Historically, desktops have had several things going for them and have therefore succeeded in the market. Graphics have always been better (or at least easier to upgrade) on desktops. There has historically been more storage space. The screen and keyboard size has been more comfortable and the price point has been unbeatable.
Largely brought on by the Santa Rosa announcement made by Intel last week, there has been a flurry of activity in the laptop market. Dell, Acer and HP have all released laptops with 20-inch screens, exceeding the 19-inch screen size of most desktop systems. With the increased screen size comes increased keyboard size, with some models now boasting for a full-sized keyboard and integrated media remote control.
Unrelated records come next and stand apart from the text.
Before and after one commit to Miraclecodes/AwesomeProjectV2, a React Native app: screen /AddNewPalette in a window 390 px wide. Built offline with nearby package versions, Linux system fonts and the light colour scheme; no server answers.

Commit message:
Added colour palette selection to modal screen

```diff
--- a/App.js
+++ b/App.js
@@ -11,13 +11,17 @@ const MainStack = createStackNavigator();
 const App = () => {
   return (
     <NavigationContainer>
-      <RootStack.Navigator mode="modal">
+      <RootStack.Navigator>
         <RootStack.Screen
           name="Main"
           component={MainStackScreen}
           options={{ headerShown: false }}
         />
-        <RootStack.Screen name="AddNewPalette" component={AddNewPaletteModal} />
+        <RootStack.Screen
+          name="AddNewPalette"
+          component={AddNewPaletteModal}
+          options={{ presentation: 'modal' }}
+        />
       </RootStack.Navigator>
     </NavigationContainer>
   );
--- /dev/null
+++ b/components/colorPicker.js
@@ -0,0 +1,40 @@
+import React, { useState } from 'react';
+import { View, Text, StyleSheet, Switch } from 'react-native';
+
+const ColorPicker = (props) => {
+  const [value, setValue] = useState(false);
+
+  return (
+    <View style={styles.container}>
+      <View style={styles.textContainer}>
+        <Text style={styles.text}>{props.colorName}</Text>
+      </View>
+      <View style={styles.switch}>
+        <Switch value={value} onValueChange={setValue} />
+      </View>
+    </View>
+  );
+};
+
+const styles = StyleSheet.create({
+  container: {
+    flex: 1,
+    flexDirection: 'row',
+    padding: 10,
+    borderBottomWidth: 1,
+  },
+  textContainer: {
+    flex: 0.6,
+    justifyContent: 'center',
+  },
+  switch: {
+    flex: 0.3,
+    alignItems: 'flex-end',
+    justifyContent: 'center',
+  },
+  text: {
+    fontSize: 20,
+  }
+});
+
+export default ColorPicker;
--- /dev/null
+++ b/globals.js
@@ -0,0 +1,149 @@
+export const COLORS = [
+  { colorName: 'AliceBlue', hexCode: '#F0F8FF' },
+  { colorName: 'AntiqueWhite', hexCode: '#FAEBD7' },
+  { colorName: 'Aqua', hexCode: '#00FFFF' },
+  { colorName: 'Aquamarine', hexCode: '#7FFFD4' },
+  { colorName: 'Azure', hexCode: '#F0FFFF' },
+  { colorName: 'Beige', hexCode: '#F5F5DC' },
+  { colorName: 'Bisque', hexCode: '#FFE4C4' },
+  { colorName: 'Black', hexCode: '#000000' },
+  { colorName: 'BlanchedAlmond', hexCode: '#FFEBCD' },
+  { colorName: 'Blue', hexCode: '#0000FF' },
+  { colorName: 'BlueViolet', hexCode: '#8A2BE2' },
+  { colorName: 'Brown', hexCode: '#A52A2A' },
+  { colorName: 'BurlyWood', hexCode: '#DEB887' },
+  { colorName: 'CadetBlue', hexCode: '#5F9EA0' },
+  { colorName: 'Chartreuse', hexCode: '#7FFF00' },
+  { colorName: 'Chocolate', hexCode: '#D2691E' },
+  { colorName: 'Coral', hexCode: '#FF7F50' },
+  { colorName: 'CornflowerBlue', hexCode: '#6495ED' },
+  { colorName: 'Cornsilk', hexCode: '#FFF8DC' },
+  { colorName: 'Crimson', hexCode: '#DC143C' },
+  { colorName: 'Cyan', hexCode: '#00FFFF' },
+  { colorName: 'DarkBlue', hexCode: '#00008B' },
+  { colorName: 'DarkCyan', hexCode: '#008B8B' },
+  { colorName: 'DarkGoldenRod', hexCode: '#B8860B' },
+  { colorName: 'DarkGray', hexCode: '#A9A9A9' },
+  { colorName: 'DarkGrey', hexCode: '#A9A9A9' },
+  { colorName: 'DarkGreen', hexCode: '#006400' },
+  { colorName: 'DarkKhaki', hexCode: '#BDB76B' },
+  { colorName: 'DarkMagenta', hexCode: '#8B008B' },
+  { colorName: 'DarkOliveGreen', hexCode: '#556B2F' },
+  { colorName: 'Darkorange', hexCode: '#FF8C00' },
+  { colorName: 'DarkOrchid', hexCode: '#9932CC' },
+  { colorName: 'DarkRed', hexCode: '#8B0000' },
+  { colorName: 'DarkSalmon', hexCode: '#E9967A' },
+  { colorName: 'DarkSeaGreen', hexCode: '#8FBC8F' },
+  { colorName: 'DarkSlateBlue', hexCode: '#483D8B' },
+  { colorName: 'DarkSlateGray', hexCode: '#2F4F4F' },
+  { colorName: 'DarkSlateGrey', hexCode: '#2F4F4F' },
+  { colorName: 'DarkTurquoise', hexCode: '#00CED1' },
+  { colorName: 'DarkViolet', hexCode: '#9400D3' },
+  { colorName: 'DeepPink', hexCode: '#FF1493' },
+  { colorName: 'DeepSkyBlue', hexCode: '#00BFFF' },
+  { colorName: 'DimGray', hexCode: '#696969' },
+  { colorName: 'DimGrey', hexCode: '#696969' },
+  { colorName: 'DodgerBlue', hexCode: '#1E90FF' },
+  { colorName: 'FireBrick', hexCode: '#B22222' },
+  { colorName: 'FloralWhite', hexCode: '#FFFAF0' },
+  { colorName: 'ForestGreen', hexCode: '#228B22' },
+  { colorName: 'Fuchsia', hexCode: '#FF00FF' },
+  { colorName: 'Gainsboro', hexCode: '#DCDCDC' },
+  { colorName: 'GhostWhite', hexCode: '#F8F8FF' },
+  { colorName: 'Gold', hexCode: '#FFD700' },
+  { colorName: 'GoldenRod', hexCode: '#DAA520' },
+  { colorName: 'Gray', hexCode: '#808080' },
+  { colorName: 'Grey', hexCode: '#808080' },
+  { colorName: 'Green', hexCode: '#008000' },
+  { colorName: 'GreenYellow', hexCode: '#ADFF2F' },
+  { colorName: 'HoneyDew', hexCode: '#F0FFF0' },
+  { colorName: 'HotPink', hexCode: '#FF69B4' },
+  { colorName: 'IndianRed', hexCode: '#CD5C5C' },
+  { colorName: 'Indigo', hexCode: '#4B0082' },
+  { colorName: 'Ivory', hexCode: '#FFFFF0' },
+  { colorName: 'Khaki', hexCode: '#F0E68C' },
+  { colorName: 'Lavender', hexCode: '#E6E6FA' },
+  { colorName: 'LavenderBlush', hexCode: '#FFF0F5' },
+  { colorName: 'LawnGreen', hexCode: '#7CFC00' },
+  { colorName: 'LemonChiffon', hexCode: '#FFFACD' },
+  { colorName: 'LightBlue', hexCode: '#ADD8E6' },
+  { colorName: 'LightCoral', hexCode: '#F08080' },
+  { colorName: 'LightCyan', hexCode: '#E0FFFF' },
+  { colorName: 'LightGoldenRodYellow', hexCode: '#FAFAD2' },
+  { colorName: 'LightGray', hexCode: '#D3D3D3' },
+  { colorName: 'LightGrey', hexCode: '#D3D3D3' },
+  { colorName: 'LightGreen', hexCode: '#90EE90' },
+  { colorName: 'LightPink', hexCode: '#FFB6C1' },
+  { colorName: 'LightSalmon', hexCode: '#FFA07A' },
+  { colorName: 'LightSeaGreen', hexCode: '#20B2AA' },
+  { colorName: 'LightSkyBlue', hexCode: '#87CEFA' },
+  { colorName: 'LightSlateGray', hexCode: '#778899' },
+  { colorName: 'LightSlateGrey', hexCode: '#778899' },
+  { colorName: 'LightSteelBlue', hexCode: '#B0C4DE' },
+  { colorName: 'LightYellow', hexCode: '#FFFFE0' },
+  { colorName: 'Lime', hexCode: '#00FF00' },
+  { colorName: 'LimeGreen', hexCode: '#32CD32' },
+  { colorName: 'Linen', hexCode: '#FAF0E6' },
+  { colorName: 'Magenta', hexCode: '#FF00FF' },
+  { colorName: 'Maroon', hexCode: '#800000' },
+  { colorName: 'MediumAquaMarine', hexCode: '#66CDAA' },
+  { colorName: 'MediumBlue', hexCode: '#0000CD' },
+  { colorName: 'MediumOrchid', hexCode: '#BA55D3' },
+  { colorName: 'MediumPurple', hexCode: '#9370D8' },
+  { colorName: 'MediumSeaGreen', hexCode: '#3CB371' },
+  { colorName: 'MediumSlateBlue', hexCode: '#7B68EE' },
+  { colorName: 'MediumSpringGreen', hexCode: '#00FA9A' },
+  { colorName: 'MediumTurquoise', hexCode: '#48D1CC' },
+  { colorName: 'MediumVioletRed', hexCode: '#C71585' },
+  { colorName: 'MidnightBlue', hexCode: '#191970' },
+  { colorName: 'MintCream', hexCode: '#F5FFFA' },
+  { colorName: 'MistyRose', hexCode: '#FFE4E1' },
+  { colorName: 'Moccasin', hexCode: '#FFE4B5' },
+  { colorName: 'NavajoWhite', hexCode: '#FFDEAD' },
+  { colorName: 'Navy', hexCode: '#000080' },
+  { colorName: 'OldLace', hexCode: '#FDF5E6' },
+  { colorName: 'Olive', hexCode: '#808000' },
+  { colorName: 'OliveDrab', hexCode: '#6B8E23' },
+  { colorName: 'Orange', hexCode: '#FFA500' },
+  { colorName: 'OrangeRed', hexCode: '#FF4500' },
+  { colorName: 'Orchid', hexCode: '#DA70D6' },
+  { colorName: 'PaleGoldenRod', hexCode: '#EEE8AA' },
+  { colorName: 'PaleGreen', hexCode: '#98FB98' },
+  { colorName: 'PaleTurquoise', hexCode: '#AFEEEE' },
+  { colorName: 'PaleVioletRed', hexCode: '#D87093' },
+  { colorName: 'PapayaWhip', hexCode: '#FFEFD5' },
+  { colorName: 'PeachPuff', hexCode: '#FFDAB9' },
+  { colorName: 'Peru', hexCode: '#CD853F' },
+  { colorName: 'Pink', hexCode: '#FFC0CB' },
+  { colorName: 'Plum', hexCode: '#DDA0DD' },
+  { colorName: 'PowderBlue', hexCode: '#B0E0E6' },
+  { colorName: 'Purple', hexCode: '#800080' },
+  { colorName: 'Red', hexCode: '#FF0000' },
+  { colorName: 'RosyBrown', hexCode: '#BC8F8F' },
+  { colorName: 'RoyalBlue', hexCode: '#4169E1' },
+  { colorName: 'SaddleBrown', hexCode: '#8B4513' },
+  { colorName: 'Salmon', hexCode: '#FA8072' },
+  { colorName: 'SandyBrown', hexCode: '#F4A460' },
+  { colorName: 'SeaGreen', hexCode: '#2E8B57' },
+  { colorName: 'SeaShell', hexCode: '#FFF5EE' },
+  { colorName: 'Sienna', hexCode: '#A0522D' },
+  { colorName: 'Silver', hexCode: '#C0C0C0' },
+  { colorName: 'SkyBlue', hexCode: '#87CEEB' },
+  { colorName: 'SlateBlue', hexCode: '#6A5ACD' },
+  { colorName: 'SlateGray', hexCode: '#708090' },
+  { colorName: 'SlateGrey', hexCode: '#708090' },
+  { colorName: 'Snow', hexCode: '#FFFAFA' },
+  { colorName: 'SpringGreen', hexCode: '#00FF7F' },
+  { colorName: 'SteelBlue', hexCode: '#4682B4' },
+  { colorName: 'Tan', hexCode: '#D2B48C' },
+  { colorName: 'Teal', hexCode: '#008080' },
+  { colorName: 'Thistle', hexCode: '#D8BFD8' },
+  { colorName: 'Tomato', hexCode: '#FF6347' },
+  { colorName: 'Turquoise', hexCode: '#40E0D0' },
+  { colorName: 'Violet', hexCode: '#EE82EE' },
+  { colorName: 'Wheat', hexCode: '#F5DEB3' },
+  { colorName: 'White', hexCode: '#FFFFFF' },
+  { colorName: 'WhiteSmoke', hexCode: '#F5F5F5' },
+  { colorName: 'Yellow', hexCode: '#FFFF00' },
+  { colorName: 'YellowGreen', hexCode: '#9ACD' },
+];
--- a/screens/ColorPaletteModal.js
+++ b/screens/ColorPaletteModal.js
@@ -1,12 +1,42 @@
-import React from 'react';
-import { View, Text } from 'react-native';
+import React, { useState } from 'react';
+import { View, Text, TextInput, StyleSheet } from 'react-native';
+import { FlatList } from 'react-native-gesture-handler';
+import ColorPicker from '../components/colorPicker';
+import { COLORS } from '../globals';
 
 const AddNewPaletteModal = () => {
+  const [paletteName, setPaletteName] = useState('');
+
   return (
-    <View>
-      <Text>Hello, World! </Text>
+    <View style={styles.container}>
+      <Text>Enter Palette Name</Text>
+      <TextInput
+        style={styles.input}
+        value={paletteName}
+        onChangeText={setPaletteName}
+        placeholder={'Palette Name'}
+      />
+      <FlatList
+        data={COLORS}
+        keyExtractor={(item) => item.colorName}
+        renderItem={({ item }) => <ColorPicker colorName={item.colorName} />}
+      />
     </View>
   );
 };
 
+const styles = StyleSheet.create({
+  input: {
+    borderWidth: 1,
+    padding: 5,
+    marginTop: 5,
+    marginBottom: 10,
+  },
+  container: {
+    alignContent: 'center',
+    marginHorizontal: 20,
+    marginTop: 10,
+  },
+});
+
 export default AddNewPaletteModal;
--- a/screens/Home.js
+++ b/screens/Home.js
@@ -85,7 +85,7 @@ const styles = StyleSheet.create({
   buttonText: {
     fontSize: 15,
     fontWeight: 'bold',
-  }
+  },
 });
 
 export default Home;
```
The screen is typically more adjustable and enhanced for longer periods of work.
Going from a desktop to a notebook has for some time meant a severe drop in the graphics department, but no more. Nvidia has introduced its Geforce 8 series, bringing Directx 10 goodness to a laptop near you, in all its high definition glory. HP has also dabbled in a water-cooled notebook, which would enhance battery life significantly and allow for high-end internal parts.
The introduction of cheap and fast external drives have eliminated the need for multiple hard drives in desktops and the introduction of solid state memory will most certainly take this trend further. With 2.5-inch hard drives now becoming as fast as their bigger siblings, the storage cap is closing rapidly.
Although top-of-the-line notebooks are still quite expensive, the price difference between laptops and desktops is shrinking. The emergence of Windows Vista outlined the need for beefier hardware and most manufacturers seem to have followed suit, thereby driving down the cost. More intense competition in the market and the introduction of new brands such as NEC and LG have also had an effect.
So is this the end of the line for desktops? While there are certain vertical industries that require easily upgradeable machines and larger screens, these markets are fairly small. More and more home networks now utilise the desktop as nothing but a file server and hub, while all the real work is done on laptops. A few years ago theft was noted as one of the main reasons corporations would not replace workstations with notebooks and this is still a reality. It’s certainly easier to steal a notebook than a big workstation. Managing virtual security for remote and mobile workers also remains a challange for organisations.
Yet the need for a mobile workforce has seen many corporations issue workers with notebooks that dock into desktop-like peripherals at the workplace.
This is the beginning of the end for desktops in the business market.